[MATERIAL FOR THIS TASK Boundary: Start]

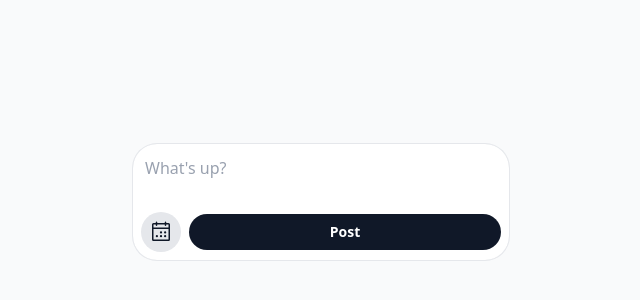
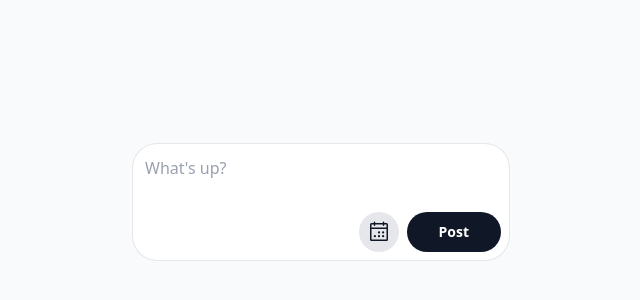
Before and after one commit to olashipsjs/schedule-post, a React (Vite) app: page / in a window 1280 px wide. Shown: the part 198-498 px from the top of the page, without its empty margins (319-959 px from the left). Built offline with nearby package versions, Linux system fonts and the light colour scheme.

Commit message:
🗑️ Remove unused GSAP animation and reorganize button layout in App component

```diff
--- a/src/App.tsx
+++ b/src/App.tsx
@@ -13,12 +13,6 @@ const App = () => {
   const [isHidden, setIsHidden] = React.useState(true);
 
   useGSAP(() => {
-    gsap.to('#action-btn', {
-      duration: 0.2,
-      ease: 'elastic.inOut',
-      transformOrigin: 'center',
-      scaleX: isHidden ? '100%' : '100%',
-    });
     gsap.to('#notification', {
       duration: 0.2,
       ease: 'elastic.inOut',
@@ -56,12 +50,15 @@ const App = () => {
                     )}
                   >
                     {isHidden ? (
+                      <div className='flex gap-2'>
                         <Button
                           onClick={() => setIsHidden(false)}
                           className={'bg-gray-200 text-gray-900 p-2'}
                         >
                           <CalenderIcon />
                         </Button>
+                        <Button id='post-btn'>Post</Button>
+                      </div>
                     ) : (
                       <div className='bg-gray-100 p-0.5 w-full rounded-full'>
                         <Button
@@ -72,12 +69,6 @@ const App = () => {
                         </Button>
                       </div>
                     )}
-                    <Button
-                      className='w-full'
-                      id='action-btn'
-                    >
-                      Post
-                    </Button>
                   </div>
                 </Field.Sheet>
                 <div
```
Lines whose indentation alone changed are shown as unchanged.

[MATERIAL FOR THIS TASK Boundary: End]
[MATERIAL FOR THIS TASK Boundary: Start]

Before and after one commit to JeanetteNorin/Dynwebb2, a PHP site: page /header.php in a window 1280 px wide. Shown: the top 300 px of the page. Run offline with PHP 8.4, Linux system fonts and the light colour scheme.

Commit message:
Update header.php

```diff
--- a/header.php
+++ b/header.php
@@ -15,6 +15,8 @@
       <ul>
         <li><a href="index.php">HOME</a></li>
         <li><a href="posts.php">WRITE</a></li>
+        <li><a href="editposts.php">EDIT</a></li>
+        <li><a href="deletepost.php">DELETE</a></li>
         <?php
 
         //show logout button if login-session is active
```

[MATERIAL FOR THIS TASK Boundary: End]
[MATERIAL FOR THIS TASK Boundary: Start]

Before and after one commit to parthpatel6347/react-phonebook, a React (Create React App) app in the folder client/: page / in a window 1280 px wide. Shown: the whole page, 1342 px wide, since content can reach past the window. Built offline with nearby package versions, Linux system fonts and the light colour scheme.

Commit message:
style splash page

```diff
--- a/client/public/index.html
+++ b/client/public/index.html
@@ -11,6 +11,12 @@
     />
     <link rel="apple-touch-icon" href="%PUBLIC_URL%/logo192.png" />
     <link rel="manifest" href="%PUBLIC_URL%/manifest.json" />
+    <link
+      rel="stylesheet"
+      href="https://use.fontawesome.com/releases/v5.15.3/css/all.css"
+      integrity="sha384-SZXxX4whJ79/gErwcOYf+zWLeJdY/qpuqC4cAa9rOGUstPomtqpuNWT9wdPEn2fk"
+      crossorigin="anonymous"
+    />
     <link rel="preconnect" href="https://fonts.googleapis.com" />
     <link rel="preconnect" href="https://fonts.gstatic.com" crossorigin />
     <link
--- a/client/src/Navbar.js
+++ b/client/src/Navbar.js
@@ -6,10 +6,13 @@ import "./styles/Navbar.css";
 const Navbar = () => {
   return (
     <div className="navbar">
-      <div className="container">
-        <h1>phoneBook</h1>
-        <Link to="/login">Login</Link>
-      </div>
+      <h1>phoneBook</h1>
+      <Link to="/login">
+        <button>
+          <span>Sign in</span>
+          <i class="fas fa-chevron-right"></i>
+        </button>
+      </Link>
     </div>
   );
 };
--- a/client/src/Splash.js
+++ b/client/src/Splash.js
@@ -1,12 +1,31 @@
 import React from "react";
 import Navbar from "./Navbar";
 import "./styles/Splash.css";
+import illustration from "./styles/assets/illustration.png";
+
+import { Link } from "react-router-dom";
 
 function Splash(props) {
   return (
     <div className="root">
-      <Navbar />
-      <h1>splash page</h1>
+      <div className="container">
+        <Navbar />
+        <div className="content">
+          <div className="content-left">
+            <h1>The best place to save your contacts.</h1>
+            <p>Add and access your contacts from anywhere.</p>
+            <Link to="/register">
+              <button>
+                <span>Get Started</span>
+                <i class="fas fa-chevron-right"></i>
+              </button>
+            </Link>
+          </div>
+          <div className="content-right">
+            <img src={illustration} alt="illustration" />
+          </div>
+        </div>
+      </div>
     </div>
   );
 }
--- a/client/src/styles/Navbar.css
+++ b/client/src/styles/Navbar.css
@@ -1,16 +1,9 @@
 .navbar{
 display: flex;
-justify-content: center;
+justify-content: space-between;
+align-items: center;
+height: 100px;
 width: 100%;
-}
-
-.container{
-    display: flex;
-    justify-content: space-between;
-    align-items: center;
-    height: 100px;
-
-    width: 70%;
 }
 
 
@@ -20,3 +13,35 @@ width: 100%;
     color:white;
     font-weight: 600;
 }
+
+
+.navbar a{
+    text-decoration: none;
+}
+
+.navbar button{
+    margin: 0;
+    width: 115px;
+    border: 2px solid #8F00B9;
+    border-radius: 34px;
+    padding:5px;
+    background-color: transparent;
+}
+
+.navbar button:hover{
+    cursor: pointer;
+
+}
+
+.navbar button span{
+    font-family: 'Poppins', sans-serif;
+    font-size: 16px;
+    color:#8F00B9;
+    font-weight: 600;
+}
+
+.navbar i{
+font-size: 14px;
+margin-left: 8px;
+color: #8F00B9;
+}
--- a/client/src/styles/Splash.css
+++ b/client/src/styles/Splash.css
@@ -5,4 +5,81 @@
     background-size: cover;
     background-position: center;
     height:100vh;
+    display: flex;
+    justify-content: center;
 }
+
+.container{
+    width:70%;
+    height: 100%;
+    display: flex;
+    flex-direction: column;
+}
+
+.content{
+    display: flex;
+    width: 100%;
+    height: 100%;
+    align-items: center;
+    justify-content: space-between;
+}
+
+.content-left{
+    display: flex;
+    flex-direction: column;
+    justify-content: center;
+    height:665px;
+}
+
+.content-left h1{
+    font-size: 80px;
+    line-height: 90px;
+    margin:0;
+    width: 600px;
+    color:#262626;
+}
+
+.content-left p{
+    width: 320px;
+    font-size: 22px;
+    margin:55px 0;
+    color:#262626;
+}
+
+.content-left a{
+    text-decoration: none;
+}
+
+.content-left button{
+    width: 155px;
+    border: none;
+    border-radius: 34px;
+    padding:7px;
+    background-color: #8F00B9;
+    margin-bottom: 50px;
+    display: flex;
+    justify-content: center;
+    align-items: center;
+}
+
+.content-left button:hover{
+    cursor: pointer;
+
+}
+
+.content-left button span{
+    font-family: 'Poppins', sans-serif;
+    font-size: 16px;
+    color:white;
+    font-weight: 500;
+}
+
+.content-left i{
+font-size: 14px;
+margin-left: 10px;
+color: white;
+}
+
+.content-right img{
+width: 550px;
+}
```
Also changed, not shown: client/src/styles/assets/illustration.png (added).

[MATERIAL FOR THIS TASK Boundary: End]

WHAT TO WORK ON>
In the data above, copy every line where the string "center" appears.

TASK RESPONSE>
-      transformOrigin: 'center',
-justify-content: center;
+align-items: center;
-    align-items: center;
     background-position: center;
+    justify-content: center;
+    align-items: center;
+    justify-content: center;
+    justify-content: center;
+    align-items: center;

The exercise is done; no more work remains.